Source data
#####
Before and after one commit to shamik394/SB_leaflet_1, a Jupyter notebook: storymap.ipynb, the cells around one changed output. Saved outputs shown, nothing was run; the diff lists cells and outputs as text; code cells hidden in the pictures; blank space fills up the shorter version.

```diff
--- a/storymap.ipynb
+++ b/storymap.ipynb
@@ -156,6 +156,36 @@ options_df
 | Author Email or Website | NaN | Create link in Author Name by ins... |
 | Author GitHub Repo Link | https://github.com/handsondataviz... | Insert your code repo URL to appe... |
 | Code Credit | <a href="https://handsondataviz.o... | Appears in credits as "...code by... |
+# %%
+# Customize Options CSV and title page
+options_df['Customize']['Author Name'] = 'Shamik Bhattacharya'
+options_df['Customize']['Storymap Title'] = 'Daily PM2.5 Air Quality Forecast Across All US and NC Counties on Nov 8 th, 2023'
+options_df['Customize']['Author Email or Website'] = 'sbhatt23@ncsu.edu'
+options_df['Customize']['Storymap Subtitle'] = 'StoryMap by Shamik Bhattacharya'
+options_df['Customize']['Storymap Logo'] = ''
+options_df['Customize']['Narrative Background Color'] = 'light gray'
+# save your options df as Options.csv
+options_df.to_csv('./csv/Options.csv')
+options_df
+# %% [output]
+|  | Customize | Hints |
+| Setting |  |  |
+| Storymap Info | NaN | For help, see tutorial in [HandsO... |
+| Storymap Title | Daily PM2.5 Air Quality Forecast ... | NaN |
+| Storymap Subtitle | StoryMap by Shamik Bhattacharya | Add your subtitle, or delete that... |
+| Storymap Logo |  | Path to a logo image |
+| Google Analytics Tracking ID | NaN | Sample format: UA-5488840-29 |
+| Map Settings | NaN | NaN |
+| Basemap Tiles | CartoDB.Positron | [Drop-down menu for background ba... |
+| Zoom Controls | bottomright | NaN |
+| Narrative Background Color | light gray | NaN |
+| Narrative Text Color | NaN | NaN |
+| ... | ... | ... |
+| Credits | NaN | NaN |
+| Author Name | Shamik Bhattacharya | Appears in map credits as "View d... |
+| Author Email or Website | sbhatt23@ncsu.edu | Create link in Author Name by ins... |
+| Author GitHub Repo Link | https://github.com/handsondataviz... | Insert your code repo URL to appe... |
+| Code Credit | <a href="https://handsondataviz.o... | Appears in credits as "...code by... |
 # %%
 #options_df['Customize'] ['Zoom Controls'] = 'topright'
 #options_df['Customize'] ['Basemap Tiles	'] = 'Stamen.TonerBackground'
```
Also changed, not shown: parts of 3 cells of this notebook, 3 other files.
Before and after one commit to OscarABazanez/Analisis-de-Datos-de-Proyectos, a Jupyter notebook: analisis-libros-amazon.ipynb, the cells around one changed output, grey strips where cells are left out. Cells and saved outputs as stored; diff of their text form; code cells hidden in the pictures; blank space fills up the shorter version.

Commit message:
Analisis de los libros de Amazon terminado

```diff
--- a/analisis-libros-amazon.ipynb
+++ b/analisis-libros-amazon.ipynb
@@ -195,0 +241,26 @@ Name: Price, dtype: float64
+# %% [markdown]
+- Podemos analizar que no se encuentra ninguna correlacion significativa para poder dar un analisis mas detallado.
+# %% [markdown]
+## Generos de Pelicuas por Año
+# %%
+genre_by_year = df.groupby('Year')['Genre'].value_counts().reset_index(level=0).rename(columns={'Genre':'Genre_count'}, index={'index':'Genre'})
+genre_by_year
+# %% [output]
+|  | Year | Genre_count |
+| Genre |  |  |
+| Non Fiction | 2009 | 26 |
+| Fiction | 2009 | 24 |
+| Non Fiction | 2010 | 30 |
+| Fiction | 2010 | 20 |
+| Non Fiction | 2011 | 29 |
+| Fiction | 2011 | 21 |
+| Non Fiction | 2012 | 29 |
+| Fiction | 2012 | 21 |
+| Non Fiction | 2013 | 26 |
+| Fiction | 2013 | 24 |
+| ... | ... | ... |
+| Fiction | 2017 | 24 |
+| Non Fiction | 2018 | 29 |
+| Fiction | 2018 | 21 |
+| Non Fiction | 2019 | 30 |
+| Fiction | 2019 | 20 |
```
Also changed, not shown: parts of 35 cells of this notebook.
#####
Problem details: How many lines above include the word "changed"? Answer with the number alone.

Exercise result: 4